◆ **TASK DIRECTIONS**
Only the number is wanted: how many lines below contain "architecture"?

□ □ □ □

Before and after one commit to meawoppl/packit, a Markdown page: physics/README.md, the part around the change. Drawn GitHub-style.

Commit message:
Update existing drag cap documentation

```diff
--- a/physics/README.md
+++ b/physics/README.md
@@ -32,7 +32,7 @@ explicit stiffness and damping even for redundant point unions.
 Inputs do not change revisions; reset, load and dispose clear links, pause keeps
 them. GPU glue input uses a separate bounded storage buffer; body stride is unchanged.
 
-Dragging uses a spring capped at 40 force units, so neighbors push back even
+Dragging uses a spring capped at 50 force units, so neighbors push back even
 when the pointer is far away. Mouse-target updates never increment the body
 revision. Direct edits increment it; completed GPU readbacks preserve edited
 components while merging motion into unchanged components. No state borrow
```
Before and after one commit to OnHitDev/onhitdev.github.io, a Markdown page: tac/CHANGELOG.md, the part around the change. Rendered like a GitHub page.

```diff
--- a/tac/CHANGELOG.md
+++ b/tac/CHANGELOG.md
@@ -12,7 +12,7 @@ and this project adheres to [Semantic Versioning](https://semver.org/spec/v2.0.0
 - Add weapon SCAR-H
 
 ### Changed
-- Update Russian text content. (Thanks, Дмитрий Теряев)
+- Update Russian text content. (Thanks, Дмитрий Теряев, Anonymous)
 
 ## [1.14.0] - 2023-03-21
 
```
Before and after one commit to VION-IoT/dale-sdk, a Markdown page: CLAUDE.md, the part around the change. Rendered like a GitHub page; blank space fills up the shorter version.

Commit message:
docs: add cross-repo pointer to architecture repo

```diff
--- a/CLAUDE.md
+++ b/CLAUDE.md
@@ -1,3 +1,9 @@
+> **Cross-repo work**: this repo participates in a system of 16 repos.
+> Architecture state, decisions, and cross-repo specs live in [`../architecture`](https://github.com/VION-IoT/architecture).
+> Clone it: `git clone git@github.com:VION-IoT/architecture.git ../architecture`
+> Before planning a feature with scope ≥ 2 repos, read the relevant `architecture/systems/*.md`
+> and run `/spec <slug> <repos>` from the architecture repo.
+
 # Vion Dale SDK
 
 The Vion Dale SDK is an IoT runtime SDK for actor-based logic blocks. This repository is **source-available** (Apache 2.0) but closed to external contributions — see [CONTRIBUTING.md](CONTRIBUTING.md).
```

□ □ □ □

◆ **OUTPUT OF THE EXERCISE**
5